NEW YORK — Les Pockell, a publishing executive and literary anthologist known for his deep and unpredictable intellect and an equally eclectic range of book projects, has died. He was 68.
Pockell, a vice president and associate publisher Grand Central Publishing for the past decade, died of cancer Monday at his home in White Plains, N.Y., the company said Tuesday.
In a long publishing career, Pockell worked at St. Martin's Press, Doubleday and the Book-of-the-Month Club before joining Warner Books, which became Grand Central, a division of Hachette Book Group (USA).
He helped edit a diverse group of authors from mystery writer Donald Westlake to the critic Harold Bloom to the actor and children's writer John Lithgow and compiled numerous anthologies, from "100 Essential American Poems" to "The 101 Greatest Business Principles of All Time."
Former Warner Books CEO Larry Kirshbaum, now a literary agent, remembered Pockell as a thinking man who stood out at a relatively commercial publishing house. He was also regarded as a mentor with a great deal to teach and a willingness to let others take the credit.
Grand Central publisher and executive vice president Jamie Raab said she liked to call him "The Professor" because Pockell knew so much about so many subjects and would become visibly animated in discussion, his hands "flailing" everywhere.

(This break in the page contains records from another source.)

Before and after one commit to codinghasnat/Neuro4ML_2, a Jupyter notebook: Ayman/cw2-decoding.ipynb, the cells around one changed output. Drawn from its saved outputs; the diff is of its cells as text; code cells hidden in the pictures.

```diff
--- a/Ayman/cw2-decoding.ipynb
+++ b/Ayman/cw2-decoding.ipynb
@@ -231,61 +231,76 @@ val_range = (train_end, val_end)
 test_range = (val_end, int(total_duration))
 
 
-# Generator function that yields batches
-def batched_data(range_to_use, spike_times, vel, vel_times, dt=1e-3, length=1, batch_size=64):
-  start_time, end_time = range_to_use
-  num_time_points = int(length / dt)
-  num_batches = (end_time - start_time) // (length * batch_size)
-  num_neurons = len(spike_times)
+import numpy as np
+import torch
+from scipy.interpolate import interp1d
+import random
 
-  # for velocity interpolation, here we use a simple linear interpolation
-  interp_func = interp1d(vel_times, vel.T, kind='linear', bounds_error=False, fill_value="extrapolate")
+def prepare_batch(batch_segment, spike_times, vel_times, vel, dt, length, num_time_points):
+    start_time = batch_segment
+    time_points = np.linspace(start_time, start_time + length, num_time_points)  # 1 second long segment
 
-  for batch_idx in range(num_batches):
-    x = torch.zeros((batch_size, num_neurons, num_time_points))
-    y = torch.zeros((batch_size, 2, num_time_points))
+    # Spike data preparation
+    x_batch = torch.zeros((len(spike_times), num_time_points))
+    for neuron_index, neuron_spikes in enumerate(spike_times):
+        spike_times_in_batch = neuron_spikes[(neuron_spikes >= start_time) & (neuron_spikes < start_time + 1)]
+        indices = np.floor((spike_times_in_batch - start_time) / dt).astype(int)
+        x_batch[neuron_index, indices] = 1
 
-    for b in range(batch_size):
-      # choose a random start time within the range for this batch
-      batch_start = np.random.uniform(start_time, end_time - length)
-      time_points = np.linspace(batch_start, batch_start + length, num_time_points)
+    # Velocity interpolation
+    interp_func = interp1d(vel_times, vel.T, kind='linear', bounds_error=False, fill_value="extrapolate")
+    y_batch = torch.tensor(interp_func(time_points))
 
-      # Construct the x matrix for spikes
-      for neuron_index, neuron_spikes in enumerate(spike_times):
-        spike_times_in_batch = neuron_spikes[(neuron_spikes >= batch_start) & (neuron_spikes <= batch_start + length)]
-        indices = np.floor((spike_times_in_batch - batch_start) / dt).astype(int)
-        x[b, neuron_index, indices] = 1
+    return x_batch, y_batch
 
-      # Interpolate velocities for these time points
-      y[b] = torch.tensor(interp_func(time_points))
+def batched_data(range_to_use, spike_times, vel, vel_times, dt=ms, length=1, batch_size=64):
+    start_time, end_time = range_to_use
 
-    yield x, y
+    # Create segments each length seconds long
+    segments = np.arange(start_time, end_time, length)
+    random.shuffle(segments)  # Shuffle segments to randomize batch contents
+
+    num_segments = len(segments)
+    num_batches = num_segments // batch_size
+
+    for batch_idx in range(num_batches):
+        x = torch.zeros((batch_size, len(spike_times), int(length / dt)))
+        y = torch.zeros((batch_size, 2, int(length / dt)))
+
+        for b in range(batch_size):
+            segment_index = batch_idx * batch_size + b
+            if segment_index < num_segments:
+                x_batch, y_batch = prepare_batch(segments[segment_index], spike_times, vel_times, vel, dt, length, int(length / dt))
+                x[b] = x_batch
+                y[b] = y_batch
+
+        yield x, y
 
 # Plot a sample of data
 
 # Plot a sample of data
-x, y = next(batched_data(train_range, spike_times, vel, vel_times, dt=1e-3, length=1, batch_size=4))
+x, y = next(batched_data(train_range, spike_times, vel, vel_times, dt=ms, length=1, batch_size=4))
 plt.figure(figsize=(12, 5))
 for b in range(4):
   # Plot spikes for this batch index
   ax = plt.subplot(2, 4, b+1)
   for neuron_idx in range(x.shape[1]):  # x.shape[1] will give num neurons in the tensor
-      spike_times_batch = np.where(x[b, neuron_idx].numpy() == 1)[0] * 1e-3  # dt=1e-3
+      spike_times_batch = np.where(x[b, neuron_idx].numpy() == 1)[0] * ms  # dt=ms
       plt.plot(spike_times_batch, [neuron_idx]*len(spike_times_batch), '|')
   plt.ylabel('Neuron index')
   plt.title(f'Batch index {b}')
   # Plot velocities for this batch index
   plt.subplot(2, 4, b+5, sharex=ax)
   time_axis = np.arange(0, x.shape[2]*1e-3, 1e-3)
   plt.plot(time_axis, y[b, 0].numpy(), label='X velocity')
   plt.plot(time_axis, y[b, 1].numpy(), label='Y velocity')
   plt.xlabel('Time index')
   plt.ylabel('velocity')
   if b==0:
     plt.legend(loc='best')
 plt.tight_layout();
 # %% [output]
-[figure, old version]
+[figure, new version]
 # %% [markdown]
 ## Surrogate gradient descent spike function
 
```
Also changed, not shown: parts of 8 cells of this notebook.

His learning was such that the staff at Grand Central encouraged him to try out for the TV game show "Who Wants to Be a Millionaire?"
"He had an audition, but he didn't make it," Raab said. "Everyone was rooting for him because he was the smartest person we knew."
Pockell was born on June 19, 1942, in Norwalk, Conn, and graduated from Columbia University in 1964. He is survived by his wife, Noriko, and his brother and sister.